_Aim of the task_
Your reply should be the following data, copied exactly.

_Data extracts_
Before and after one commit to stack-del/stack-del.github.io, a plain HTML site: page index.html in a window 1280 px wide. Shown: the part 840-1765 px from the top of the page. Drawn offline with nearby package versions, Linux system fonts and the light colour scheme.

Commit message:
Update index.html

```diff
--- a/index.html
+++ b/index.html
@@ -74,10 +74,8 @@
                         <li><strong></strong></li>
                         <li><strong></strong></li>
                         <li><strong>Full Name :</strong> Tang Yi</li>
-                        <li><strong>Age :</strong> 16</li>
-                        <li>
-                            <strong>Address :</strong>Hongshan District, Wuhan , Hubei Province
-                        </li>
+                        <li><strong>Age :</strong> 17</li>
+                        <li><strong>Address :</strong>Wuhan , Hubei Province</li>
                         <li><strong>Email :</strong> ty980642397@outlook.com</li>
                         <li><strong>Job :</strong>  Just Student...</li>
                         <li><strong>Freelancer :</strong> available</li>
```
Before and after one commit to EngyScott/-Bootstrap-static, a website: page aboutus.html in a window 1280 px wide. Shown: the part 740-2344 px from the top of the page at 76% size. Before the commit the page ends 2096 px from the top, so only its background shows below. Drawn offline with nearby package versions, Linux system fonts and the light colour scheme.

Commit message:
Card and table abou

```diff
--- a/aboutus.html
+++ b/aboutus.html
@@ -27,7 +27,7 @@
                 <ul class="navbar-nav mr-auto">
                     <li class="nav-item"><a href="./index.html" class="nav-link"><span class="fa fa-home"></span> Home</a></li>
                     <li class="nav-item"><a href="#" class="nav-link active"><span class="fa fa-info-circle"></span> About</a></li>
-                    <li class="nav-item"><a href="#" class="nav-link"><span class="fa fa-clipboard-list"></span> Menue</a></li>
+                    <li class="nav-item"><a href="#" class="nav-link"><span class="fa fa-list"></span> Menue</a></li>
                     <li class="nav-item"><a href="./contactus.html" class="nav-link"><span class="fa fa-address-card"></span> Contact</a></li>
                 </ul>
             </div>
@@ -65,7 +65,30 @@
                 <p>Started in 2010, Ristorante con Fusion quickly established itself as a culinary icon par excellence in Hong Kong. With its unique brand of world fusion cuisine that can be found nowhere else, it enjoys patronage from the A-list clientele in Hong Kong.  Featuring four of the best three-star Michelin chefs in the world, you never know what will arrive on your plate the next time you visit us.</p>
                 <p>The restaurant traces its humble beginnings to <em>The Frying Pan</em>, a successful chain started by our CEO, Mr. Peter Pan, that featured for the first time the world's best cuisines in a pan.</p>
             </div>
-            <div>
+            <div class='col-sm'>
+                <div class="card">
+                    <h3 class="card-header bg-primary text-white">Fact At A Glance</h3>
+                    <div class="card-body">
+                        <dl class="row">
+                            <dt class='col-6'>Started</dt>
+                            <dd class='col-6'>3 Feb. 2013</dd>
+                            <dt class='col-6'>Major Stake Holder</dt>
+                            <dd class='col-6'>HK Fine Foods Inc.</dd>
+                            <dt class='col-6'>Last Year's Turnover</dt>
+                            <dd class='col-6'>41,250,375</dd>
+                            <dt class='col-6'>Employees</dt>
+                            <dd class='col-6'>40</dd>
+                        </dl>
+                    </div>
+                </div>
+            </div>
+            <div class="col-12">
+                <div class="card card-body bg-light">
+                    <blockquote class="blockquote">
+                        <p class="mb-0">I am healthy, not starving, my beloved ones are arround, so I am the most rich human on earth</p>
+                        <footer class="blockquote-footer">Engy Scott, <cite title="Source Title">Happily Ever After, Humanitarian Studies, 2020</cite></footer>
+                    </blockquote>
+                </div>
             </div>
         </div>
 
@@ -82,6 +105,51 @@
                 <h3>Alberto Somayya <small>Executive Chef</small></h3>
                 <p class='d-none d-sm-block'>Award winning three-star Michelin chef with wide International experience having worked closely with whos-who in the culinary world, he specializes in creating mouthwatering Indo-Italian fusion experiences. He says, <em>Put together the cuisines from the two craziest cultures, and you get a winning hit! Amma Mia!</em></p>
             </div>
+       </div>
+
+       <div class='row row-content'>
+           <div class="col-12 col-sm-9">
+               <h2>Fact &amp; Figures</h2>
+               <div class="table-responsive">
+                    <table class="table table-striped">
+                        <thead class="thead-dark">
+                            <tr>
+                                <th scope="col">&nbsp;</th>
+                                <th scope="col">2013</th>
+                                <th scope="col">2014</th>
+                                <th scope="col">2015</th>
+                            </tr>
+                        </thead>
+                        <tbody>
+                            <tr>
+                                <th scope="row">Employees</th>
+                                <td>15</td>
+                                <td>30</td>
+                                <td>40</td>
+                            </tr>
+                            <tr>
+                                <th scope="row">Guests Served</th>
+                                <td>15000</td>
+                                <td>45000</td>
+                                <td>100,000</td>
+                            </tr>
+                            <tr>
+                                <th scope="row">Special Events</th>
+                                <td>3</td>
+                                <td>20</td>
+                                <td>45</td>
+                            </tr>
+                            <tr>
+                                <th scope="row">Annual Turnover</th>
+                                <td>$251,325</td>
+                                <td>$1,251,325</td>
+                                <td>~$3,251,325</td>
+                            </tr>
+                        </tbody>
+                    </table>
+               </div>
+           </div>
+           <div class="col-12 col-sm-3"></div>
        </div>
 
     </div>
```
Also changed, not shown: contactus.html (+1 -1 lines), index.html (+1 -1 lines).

_Output below_
Before and after one commit to stack-del/stack-del.github.io, a plain HTML site: page index.html in a window 1280 px wide. Shown: the part 840-1765 px from the top of the page. Drawn offline with nearby package versions, Linux system fonts and the light colour scheme.

Commit message:
Update index.html

```diff
--- a/index.html
+++ b/index.html
@@ -74,10 +74,8 @@
                         <li><strong></strong></li>
                         <li><strong></strong></li>
                         <li><strong>Full Name :</strong> Tang Yi</li>
-                        <li><strong>Age :</strong> 16</li>
-                        <li>
-                            <strong>Address :</strong>Hongshan District, Wuhan , Hubei Province
-                        </li>
+                        <li><strong>Age :</strong> 17</li>
+                        <li><strong>Address :</strong>Wuhan , Hubei Province</li>
                         <li><strong>Email :</strong> ty980642397@outlook.com</li>
                         <li><strong>Job :</strong>  Just Student...</li>
                         <li><strong>Freelancer :</strong> available</li>
```
Before and after one commit to EngyScott/-Bootstrap-static, a website: page aboutus.html in a window 1280 px wide. Shown: the part 740-2344 px from the top of the page at 76% size. Before the commit the page ends 2096 px from the top, so only its background shows below. Drawn offline with nearby package versions, Linux system fonts and the light colour scheme.

Commit message:
Card and table abou

```diff
--- a/aboutus.html
+++ b/aboutus.html
@@ -27,7 +27,7 @@
                 <ul class="navbar-nav mr-auto">
                     <li class="nav-item"><a href="./index.html" class="nav-link"><span class="fa fa-home"></span> Home</a></li>
                     <li class="nav-item"><a href="#" class="nav-link active"><span class="fa fa-info-circle"></span> About</a></li>
-                    <li class="nav-item"><a href="#" class="nav-link"><span class="fa fa-clipboard-list"></span> Menue</a></li>
+                    <li class="nav-item"><a href="#" class="nav-link"><span class="fa fa-list"></span> Menue</a></li>
                     <li class="nav-item"><a href="./contactus.html" class="nav-link"><span class="fa fa-address-card"></span> Contact</a></li>
                 </ul>
             </div>
@@ -65,7 +65,30 @@
                 <p>Started in 2010, Ristorante con Fusion quickly established itself as a culinary icon par excellence in Hong Kong. With its unique brand of world fusion cuisine that can be found nowhere else, it enjoys patronage from the A-list clientele in Hong Kong.  Featuring four of the best three-star Michelin chefs in the world, you never know what will arrive on your plate the next time you visit us.</p>
                 <p>The restaurant traces its humble beginnings to <em>The Frying Pan</em>, a successful chain started by our CEO, Mr. Peter Pan, that featured for the first time the world's best cuisines in a pan.</p>
             </div>
-            <div>
+            <div class='col-sm'>
+                <div class="card">
+                    <h3 class="card-header bg-primary text-white">Fact At A Glance</h3>
+                    <div class="card-body">
+                        <dl class="row">
+                            <dt class='col-6'>Started</dt>
+                            <dd class='col-6'>3 Feb. 2013</dd>
+                            <dt class='col-6'>Major Stake Holder</dt>
+                            <dd class='col-6'>HK Fine Foods Inc.</dd>
+                            <dt class='col-6'>Last Year's Turnover</dt>
+                            <dd class='col-6'>41,250,375</dd>
+                            <dt class='col-6'>Employees</dt>
+                            <dd class='col-6'>40</dd>
+                        </dl>
+                    </div>
+                </div>
+            </div>
+            <div class="col-12">
+                <div class="card card-body bg-light">
+                    <blockquote class="blockquote">
+                        <p class="mb-0">I am healthy, not starving, my beloved ones are arround, so I am the most rich human on earth</p>
+                        <footer class="blockquote-footer">Engy Scott, <cite title="Source Title">Happily Ever After, Humanitarian Studies, 2020</cite></footer>
+                    </blockquote>
+                </div>
             </div>
         </div>
 
@@ -82,6 +105,51 @@
                 <h3>Alberto Somayya <small>Executive Chef</small></h3>
                 <p class='d-none d-sm-block'>Award winning three-star Michelin chef with wide International experience having worked closely with whos-who in the culinary world, he specializes in creating mouthwatering Indo-Italian fusion experiences. He says, <em>Put together the cuisines from the two craziest cultures, and you get a winning hit! Amma Mia!</em></p>
             </div>
+       </div>
+
+       <div class='row row-content'>
+           <div class="col-12 col-sm-9">
+               <h2>Fact &amp; Figures</h2>
+               <div class="table-responsive">
+                    <table class="table table-striped">
+                        <thead class="thead-dark">
+                            <tr>
+                                <th scope="col">&nbsp;</th>
+                                <th scope="col">2013</th>
+                                <th scope="col">2014</th>
+                                <th scope="col">2015</th>
+                            </tr>
+                        </thead>
+                        <tbody>
+                            <tr>
+                                <th scope="row">Employees</th>
+                                <td>15</td>
+                                <td>30</td>
+                                <td>40</td>
+                            </tr>
+                            <tr>
+                                <th scope="row">Guests Served</th>
+                                <td>15000</td>
+                                <td>45000</td>
+                                <td>100,000</td>
+                            </tr>
+                            <tr>
+                                <th scope="row">Special Events</th>
+                                <td>3</td>
+                                <td>20</td>
+                                <td>45</td>
+                            </tr>
+                            <tr>
+                                <th scope="row">Annual Turnover</th>
+                                <td>$251,325</td>
+                                <td>$1,251,325</td>
+                                <td>~$3,251,325</td>
+                            </tr>
+                        </tbody>
+                    </table>
+               </div>
+           </div>
+           <div class="col-12 col-sm-3"></div>
        </div>
 
     </div>
```
Also changed, not shown: contactus.html (+1 -1 lines), index.html (+1 -1 lines).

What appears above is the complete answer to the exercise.